The often maligned Troop Sleepers allowed single occupancy of berths.

As stated earlier, the Federal regulations on standard travel allowances extended the need for sections; the allowance actually was quite generous to allow for a lower berth for each government employee when it was established. Of course, this was for a trip that needed an overnight transit, if not it was a coach [not a reclining seat probably]. Quite a difference to government employees' travelling expenses in recent times.

IIRC, a story went around 60 years ago that the B&O still had some cars with sections and were not going to replace them, so they told the government that they should be reasonable and update their allowances to allow for roomettes. Perhaps, some of the lower echelons got Sleepercoaches.

As stated, VIA still has sections, Chateau and Manor class sleepers, they had four sections, now three with one converted into a shower.

When I took the train across Canada 40 years ago, I should have tried a section, but it wasn't marketed to the travel agent I worked with. I did notice that the sections in each of the cars that were in consist were occupied. Of note, there was a single coach with straight backs for 'shorts', other coaches had reclining seats.
  by John_Perkowski
 
There are only so many ways to divvy up 19 square feet. The standard open section, IMO, was the best of them.

I’ve slept in them in 1963 and again in 1967. UP Pullman’s. They were comfortable.

I’ve slept in a standard roomette. Ditto.

I’ve slept in the pieces of trash Amtrak calls a roomette, lower and upper.
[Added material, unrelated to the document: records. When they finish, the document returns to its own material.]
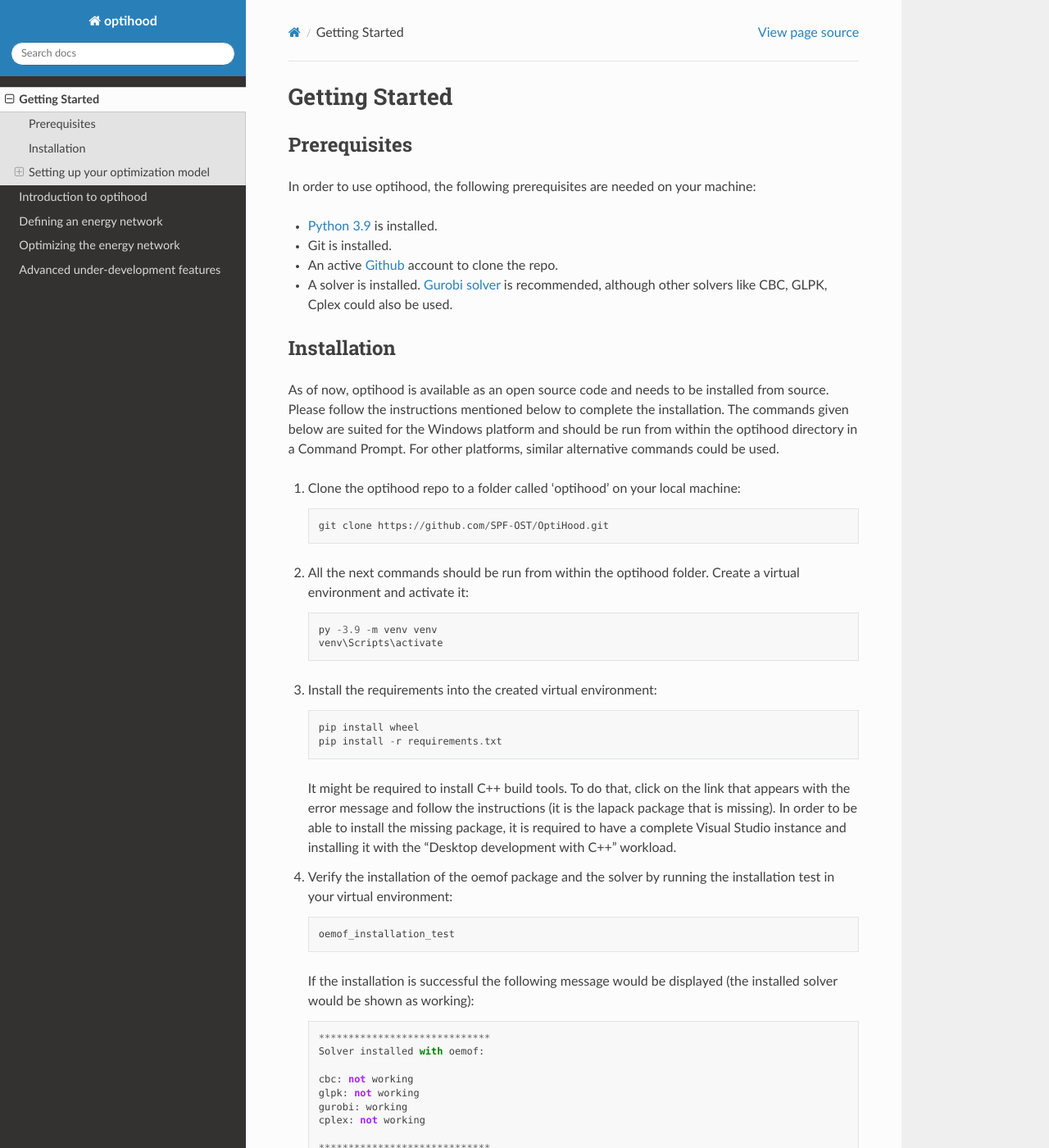
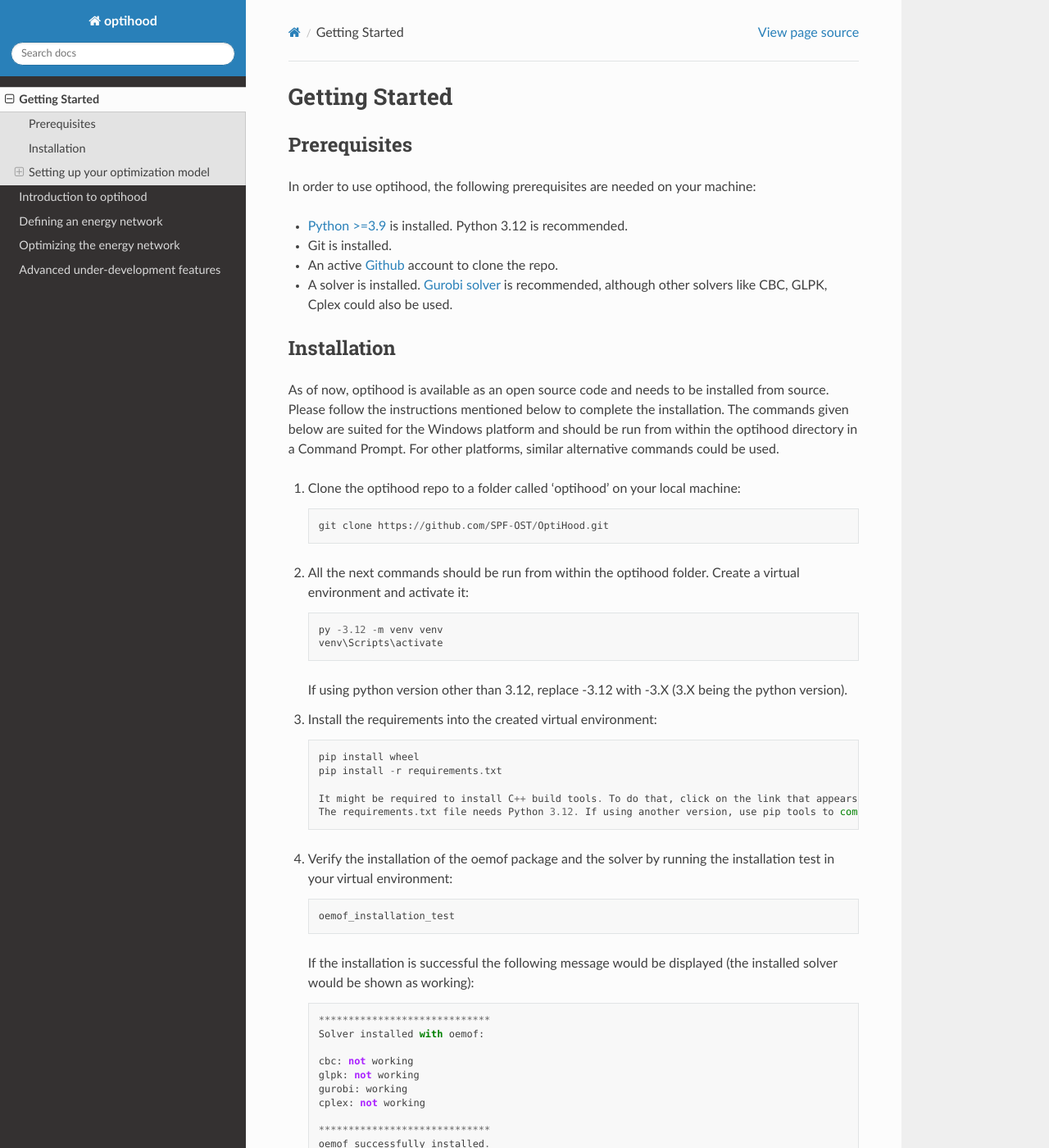
Before and after one commit to SPF-OST/optihood, a Sphinx documentation site: the page built from docs/guide/getting_started.rst, in a window 1280 px wide and 1400 px high. Shown: the whole window at 82% size. Built offline with Sphinx 7.4.7 and the Read the Docs theme 2.0.0, drawn with Linux system fonts in a browser that asks for light colours; pages that are not in the unit, such as notebooks, are missing from menus.

Commit message:
update to documentation getting started section

```diff
--- a/docs/guide/getting_started.rst
+++ b/docs/guide/getting_started.rst
@@ -8,7 +8,7 @@ Prerequisites
 
 In order to use optihood, the following prerequisites are needed on your machine:
 
-- `Python 3.9 <https://www.python.org/downloads/>`_ is installed.
+- `Python >=3.9 <https://www.python.org/downloads/>`_ is installed. Python 3.12 is recommended.
 - Git is installed.
 - An active `Github <https://github.com/>`_ account to clone the repo.
 - A solver is installed. `Gurobi solver <https://www.gurobi.com/resource/parallelism-linear-mixed-integer-programming/>`_ is recommended, although other solvers like CBC, GLPK, Cplex could also be used.
@@ -27,15 +27,18 @@ commands could be used.
 
 2. All the next commands should be run from within the optihood folder. Create a virtual environment and activate it::
 
-    py -3.9 -m venv venv
+    py -3.12 -m venv venv
     venv\Scripts\activate
+
+   If using python version other than 3.12, replace -3.12 with -3.X (3.X being the python version).
 
 3. Install the requirements into the created virtual environment::
 
     pip install wheel
     pip install -r requirements.txt
 
-   It might be required to install C++ build tools. To do that, click on the link that appears with the error message and follow the instructions (it is the lapack package that is missing). In order to be able         to install the missing package, it is required to have a complete Visual Studio instance and installing it with the "Desktop development with C++" workload.
+    It might be required to install C++ build tools. To do that, click on the link that appears with the error message and follow the instructions (it is the lapack package that is missing). In order to be able to install the missing package, it is required to have a complete Visual Studio instance and installing it with the "Desktop development with C++" workload.
+    The requirements.txt file needs Python 3.12. If using another version, use pip tools to compile the provided requirements.in file before installing the requirements.
 
 4. Verify the installation of the oemof package and the solver by running the installation test in your virtual environment::
 
```
Also changed, not shown: README.md (+5 -2 lines).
Narrow berths, thin mattresses, thin blankets. To be frank, they suck.

Give me a 10-6 Pullman or a heavyweight 12-1 any day of the week.